- **Data extracted from a collection**:
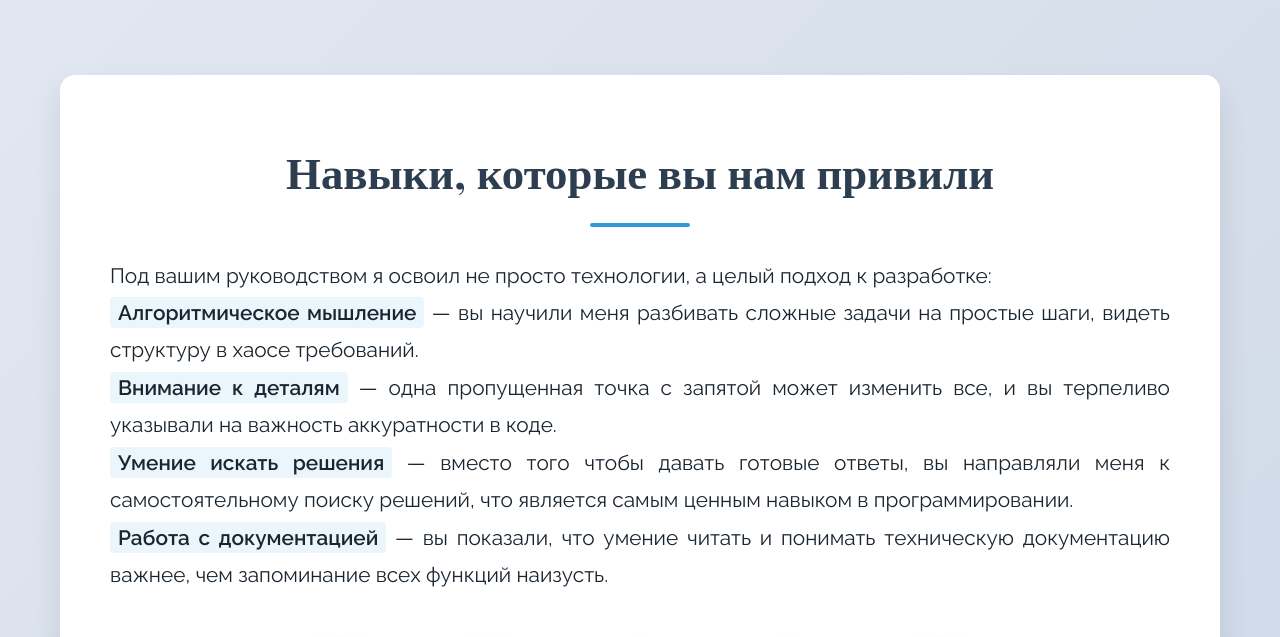
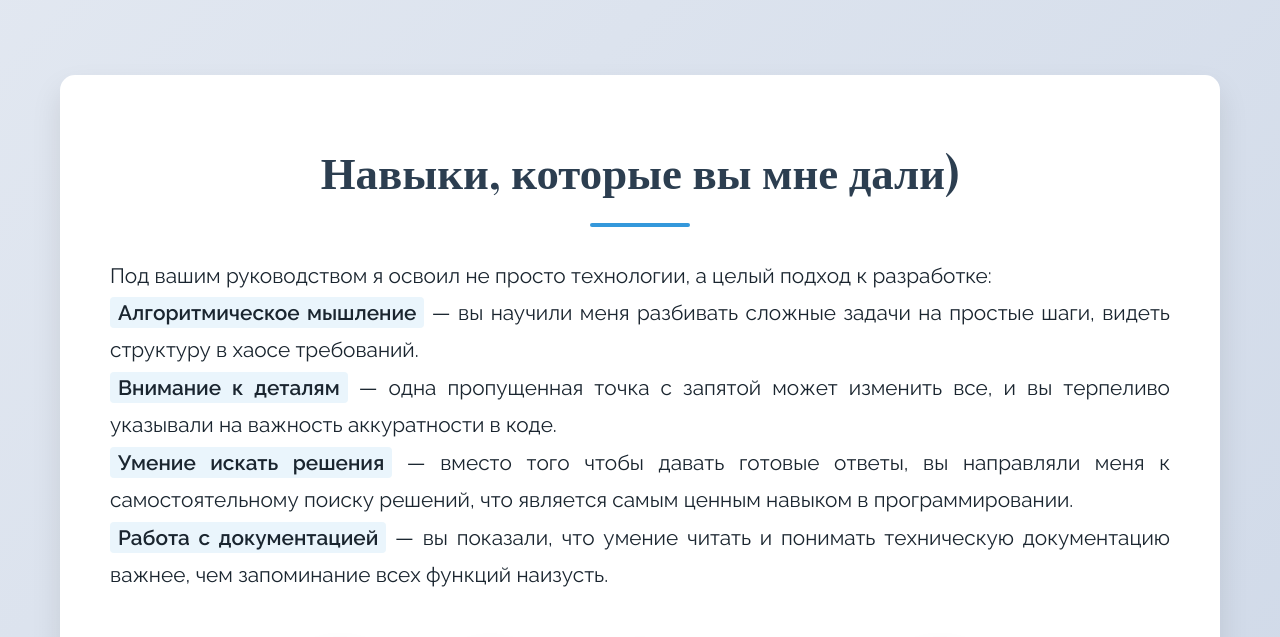
Before and after one commit to SanyaUwU/ForTeacher, a plain HTML site: page index.html in a window 1280 px wide. Shown: the part 2340-2977 px from the top of the page. Drawn offline with nearby package versions, Linux system fonts and the light colour scheme.

Commit message:
Update index.html

```diff
--- a/index.html
+++ b/index.html
@@ -616,7 +616,7 @@
             </section>
 
             <section class="section" id="skills">
-                <h2>Навыки, которые вы нам привили</h2>
+                <h2>Навыки, которые вы мне дали)</h2>
                 <div class="gratitude-text">
                     <p>Под вашим руководством я освоил не просто технологии, а целый подход к разработке:</p>
 
```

- **What you need to do**: In the copy you write, the data above must appear exactly, with no pictures.

- **Answer to this task**:
Before and after one commit to SanyaUwU/ForTeacher, a plain HTML site: page index.html in a window 1280 px wide. Shown: the part 2340-2977 px from the top of the page. Drawn offline with nearby package versions, Linux system fonts and the light colour scheme.

Commit message:
Update index.html

```diff
--- a/index.html
+++ b/index.html
@@ -616,7 +616,7 @@
             </section>
 
             <section class="section" id="skills">
-                <h2>Навыки, которые вы нам привили</h2>
+                <h2>Навыки, которые вы мне дали)</h2>
                 <div class="gratitude-text">
                     <p>Под вашим руководством я освоил не просто технологии, а целый подход к разработке:</p>
 
```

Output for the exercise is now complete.